Sticky and gooey, a piece of gum can be chewed for hours, used to blow bubbles or “put it on the bedpost overnight”** to resume chewing in the morning. It can end up on the bottom of an unsuspecting shoe, stuck in someone’s hair, strategically placed under a desk or plastered all over an unsuspecting face once the bubble bursts. It is pliable enough to stretch into long strands, twist into pretzels and can be used to make hideously loud clacking noises. Mostly, it is irritating to everyone else subjected to watching the monotonous chewing motion and listening to the sound effects of repetitive mastication. Since gum is not on the verge of extinction, should gum be banned or is there etiquette to chewing the rubber?

Two problems noted by Sheryl Eberly, author of 365 Manners Kids Should Know are the visual image and what to do after it’s been chewed (known as ABC gum). The most obvious solution is not to partake in the habit which is not really a viable alternative.
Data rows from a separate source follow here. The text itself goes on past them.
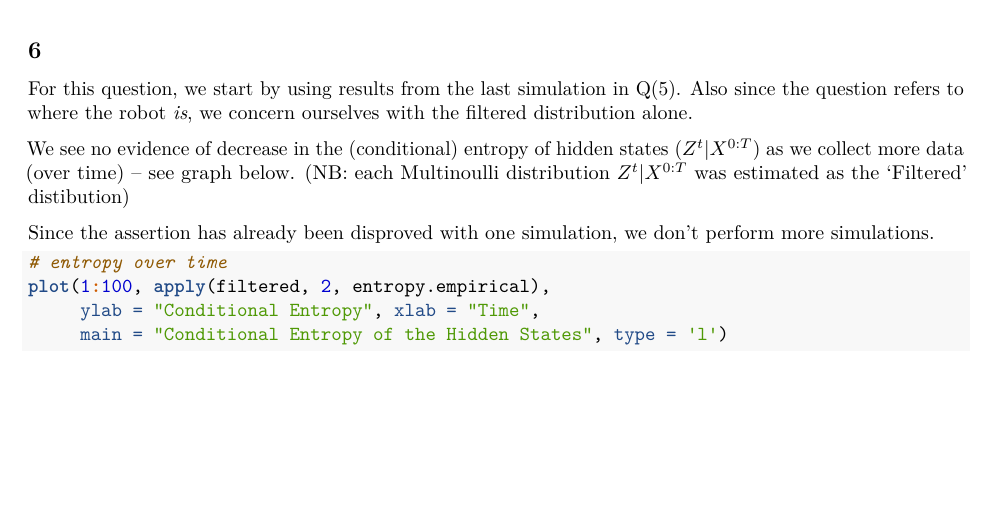
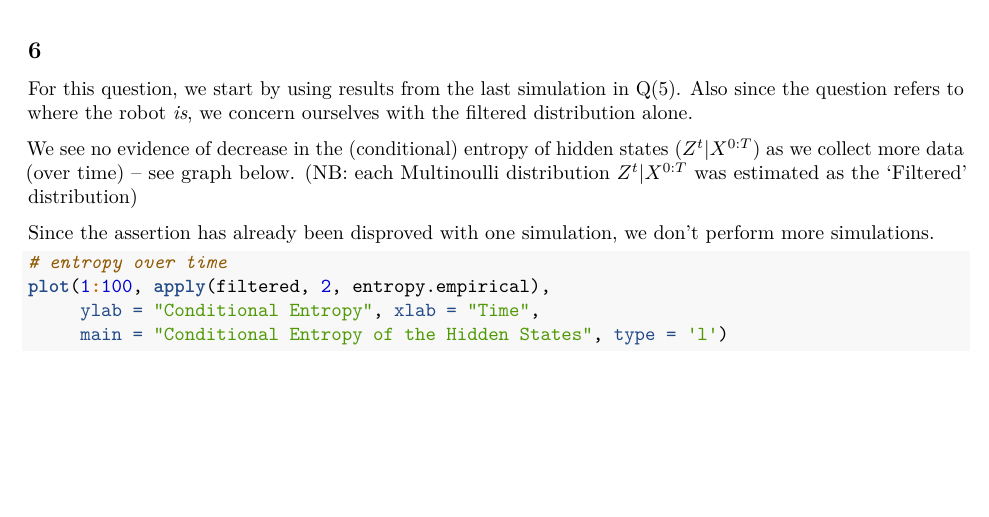
Before and after one commit to TheClassyPenguin/hidden-markov-models-lab, an R Markdown document (group_report.Rmd): part of page 6 of 7, cut so that both start at the same text. The pictures show the output file group_report.pdf that the author committed with the source.

Commit message:
corrected spelling mistake

```diff
--- a/group_report.Rmd
+++ b/group_report.Rmd
@@ -183,7 +183,7 @@ legend(1, 95, col = c('red', 'green', 'blue'),
 
 For this question, we start by using results from the last simulation in Q(5). Also since the question refers to where the robot _is_, we concern ourselves with the filtered distribution alone.
 
-We see no evidence of decrease in the (conditional) entropy of hidden states ($Z^t | X^{0:T}$) as we collect more data (over time) -- see graph below. (NB: each Multinoulli distribution $Z^t | X^{0:T}$ was estimated as the 'Filtered' distibution)
+We see no evidence of decrease in the (conditional) entropy of hidden states ($Z^t | X^{0:T}$) as we collect more data (over time) -- see graph below. (NB: each Multinoulli distribution $Z^t | X^{0:T}$ was estimated as the 'Filtered' distribution)
 
 Since the assertion has already been disproved with one simulation, we don't perform more simulations.
 
```
Also changed, not shown: group_report.pdf.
Following a few simple EtiKids' guidelines can help eliminate references to “chewing like a cow” or other ruminant animals from family, friends and teachers. Basically, chewing gum should be avoided in public places such as school, houses of worship, social events (weddings, birthday parties, theater), job interviews, private classes or studios, and any other place one may talk, eat or disturb others.

· Use small pieces one at a time, not giant wads that pad the cheeks. EtiKids stresses social skills and encourages behaviors that keep food inside the mouth. This is much easier to do if the mouth is not full. Bubbles are a no-no!

· Cracking gum and blowing bubbles is not an enjoyable experience for those not chewing. To be polite, refrain from such actions. The person on the left will be quite thankful.

· While chewing, lips should remain closed. This helps to eliminate sound effects. Chomping noises are never considered good manners.

· Share with friends. If one is tempted to slip a piece of gum into the mouth, make sure a piece is offered to accompanying friends.

· To remove gum from the mouth, place in a tissue and put in the trash. Please do not throw it in the toilet or spit it out. That’s a blog for another time!

Parents can set be helpful and set guidelines. Exaggerate for children what open mouth chewing looks like and discuss how it is perceived. Explain that it is difficult to remove if it gets on one’s clothes or in hair, and it should not to be swallowed.

Most important for safety, parents should remember choking is one of the leading causes of death to children that are age three and under. In addition to the usual dangers of hot dogs, peanuts and whole grapes, chewing gum is listed as a safety hazard by the American Academy of Pediatrics and should be a concern for parents. Be prepared, learn the Heimlich maneuver!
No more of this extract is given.